GLENDALE — Superior Court Judge Stan Blumenfeld on Wednesday set June 13 as the date to begin the trial in the city’s criminal case against the owners and operators of a Montrose apartment complex for alleged violations of tenants’ rights.
The city brought the case against StarPoint Properties, LLC and Valderas Drive Properties, LLC, the companies that own and run the apartment complex at 2121 Valderas Drive, for alleged violations of the city’s just cause for eviction ordinance. After conducting a five-month investigation last summer and fall, the city attorney’s office concluded that the companies violated the city’s just cause for eviction ordinance in multiple ways.
The city launched its investigation in this month after residents in the building, which is known as the Falls at Montrose, started airing their concerns about eviction notices, rent increases and construction work at the building at Glendale City Council meetings.
“The charges are that the defendants violated the city’s just cause ordinance and failed to pay relocation fees,” said Deputy City Attorney Dorine Martirosian.
In October, the city attorney’s office filed a complaint with Los Angeles County Superior Court alleging that the property owners increased the rent for 19 tenants to retaliate against them for asserting their rights, and failed to pay relocation fees that were owed to 14 tenants. The complaint contains 33 criminal counts that are infractions or misdemeanors.
Under the city’s just cause for eviction ordinance, landlords are prohibited from retaliating against tenants who are asserting their rights by increasing the rent or decreasing services.

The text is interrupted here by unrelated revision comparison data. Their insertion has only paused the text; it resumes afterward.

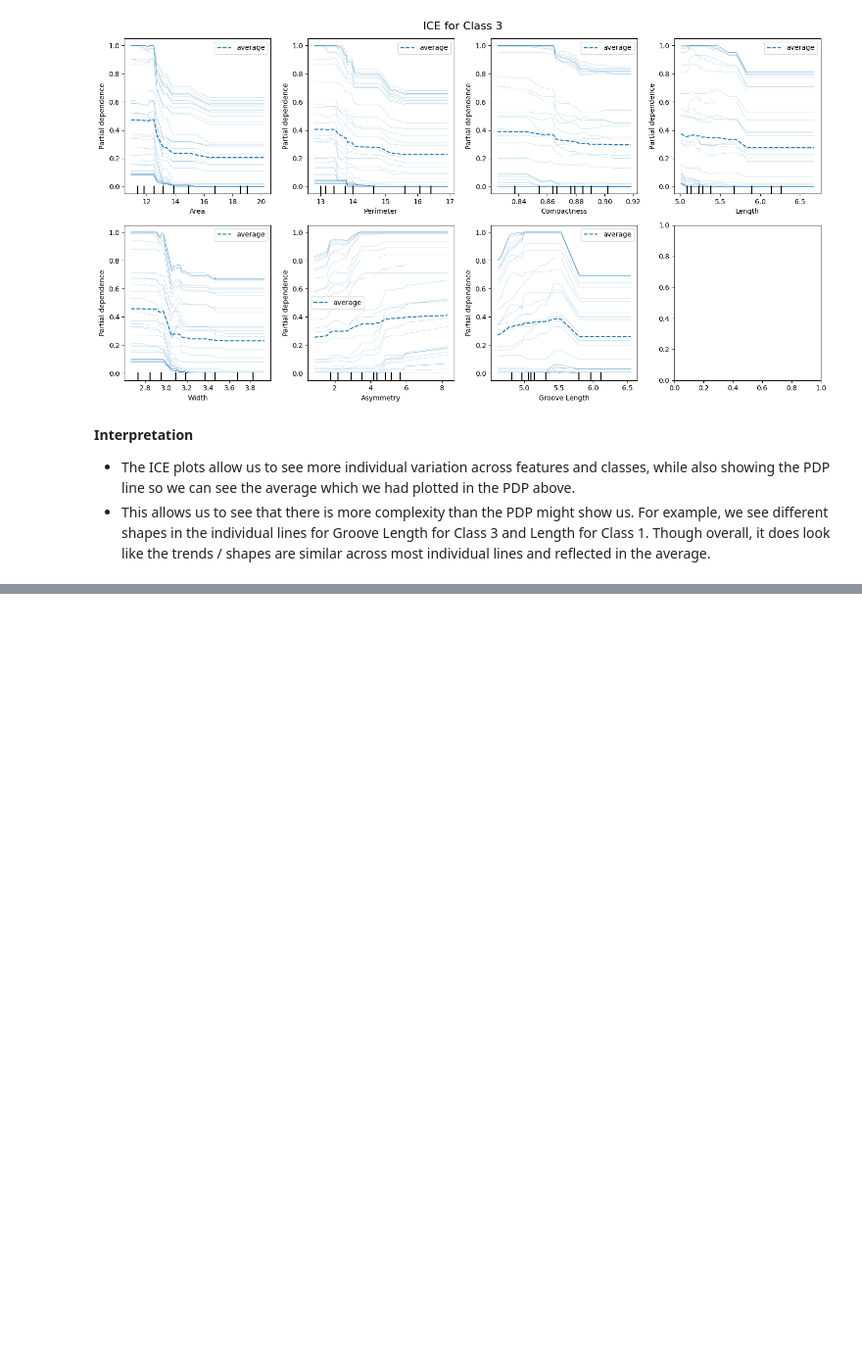
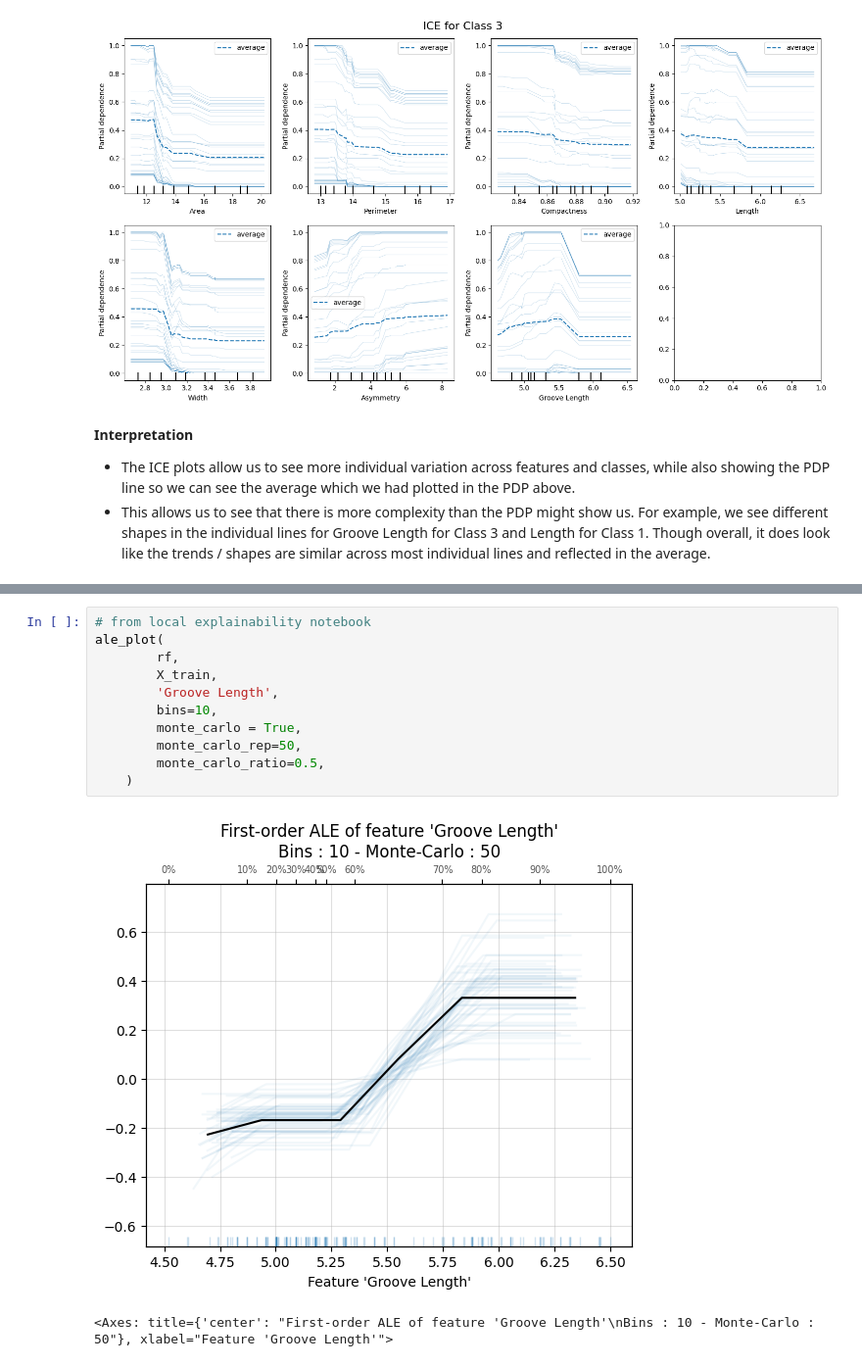
Before and after one commit to jc39963/Explainable_Techniques, a Jupyter notebook: Explainable_Techniques.ipynb, the cells around one changed output, grey strips where cells are left out. Shown at 98% size. Saved outputs shown, nothing was run; the diff lists cells and outputs as text; blank space fills up the shorter version.

```diff
--- a/Explainable_Techniques.ipynb
+++ b/Explainable_Techniques.ipynb
@@ -368,0 +388,14 @@ for target_class in target_classes:
+# %%
+# from local explainability notebook
+ale_plot(
+        rf,
+        X_train,
+        'Groove Length',
+        bins=10,
+        monte_carlo = True,
+        monte_carlo_rep=50,
+        monte_carlo_ratio=0.5,
+    )
+# %% [output]
+[figure, added]
+<Axes: title={'center': "First-order ALE of feature 'Groove Length'\nBins : 10 - Monte-Carlo : 50"}, xlabel="Feature 'Groove Length'">
```
Also changed, not shown: parts of 10 cells of this notebook.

Under the same ordinance, landlords are also required to pay tenants relocation assistance when their unit must be vacated for major rehabilitation.

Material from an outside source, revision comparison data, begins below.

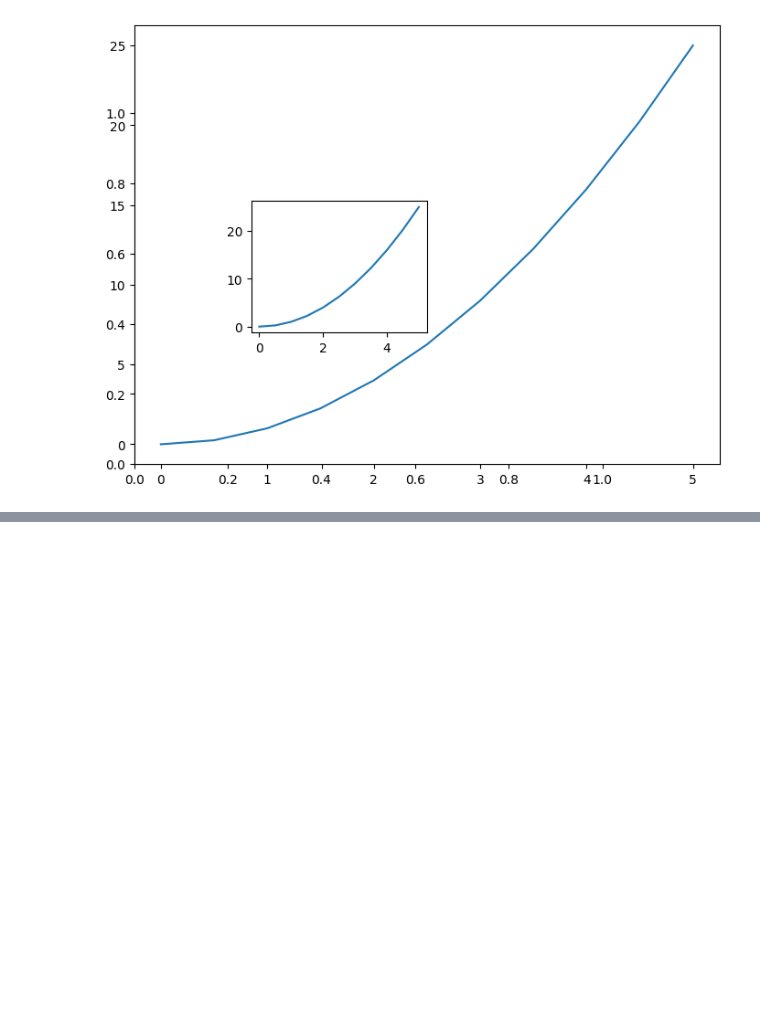
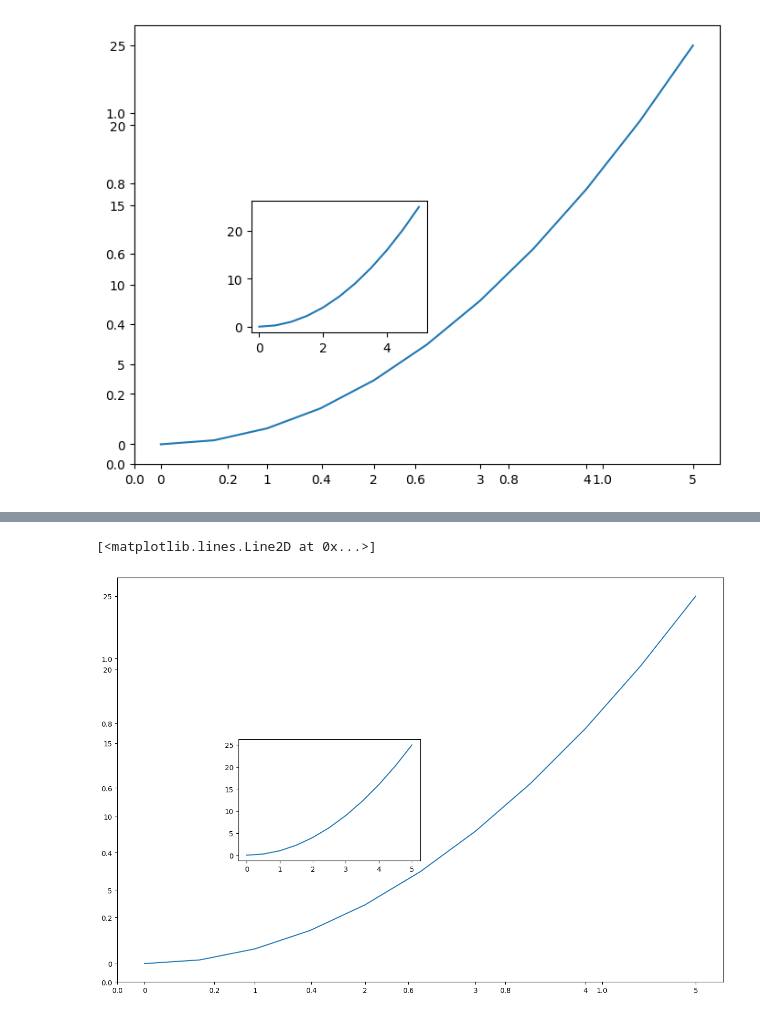
Before and after one commit to ZippoAI/Python-Data-Visualization, a Jupyter notebook: matplotlib/3objectorientedway.ipynb, the cells around one changed output, grey strips where cells are left out. Drawn from its saved outputs; the diff is of its cells as text; code cells hidden in the pictures; blank space fills up the shorter version.

Commit message:
starting types of plot

```diff
--- a/matplotlib/3objectorientedway.ipynb
+++ b/matplotlib/3objectorientedway.ipynb
@@ -57,0 +62,23 @@ axis2.plot(x,y)
+# %%
+fig = plt.figure(figsize=(12,8), dpi=100)
+axis1 = fig.add_axes([0.1,0.1,0.8,0.8])
+
+# or
+
+'''
+fig.add_axes([
+    0.1,  # left   → 10% from the left edge of the figure
+    0.1,  # bottom → 10% from the bottom edge of the figure
+    0.8,  # width  → axis takes 80% of the figure's width
+    0.8   # height → axis takes 80% of the figure's height
+])
+'''
+
+axis1 = fig.add_axes([0.1,0.1,1,1])
+axis1.plot(x,y)
+
+axis2 = fig.add_axes([0.3,0.4,0.3,0.3])
+axis2.plot(x,y)
+# %% [output]
+[<matplotlib.lines.Line2D at 0x...>]
+[figure, added]
```
Also changed, not shown: parts of 2 cells of this notebook, 5 other files.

The defendants entered a plea of not guilty on March 31, Martirosian said.
Lara Yeretsian, the attorney representing the two companies, said that StarPoint purchased the property with the goal of making the building a better place.
Whether or not the city’s just cause ordinance was violated is what is in dispute, she said.
“The natural thing for us is to want a dismissal, a complete dismissal,” Yeretsian said.
StarPoint Properties purchased the building in March 2007 for $17 million and began construction to upgrade the apartments.
The level of construction was invasive and disruptive, some residents said.
Yucaipa resident Tracy Harney’s mother had been living in the Valderas Drive property for 40 years, but moved out in June when the work became too much for her.
“They made it impossible for her to stay in her apartment, with construction crews in and out with no warning,” Harney said. “It was a nightmare.”
In April 2007, StarPoint served 20 eviction notices on tenants and did not cite a reason for the evictions. The notices were later rescinded when the city attorney’s office informed the company that a landlord must cite one of 11 specific reasons to evict a resident under city code.
Later in April 2007, StarPoint announced that all tenants’ rent would go up by between $30 and $500 per month.
Yvonne Johnson, who still lives at The Falls at Montrose and is named in the city’s complaint against the companies, said she appreciated that the city had brought forward the case, as residents had been feeling powerless last spring.
“I’m really grateful that they listened to all of us and they heard us,” she said
ANGELA HOKANSON covers education. She may be reached at (818) 637-3238 or by e-mail at firstname.lastname@example.org.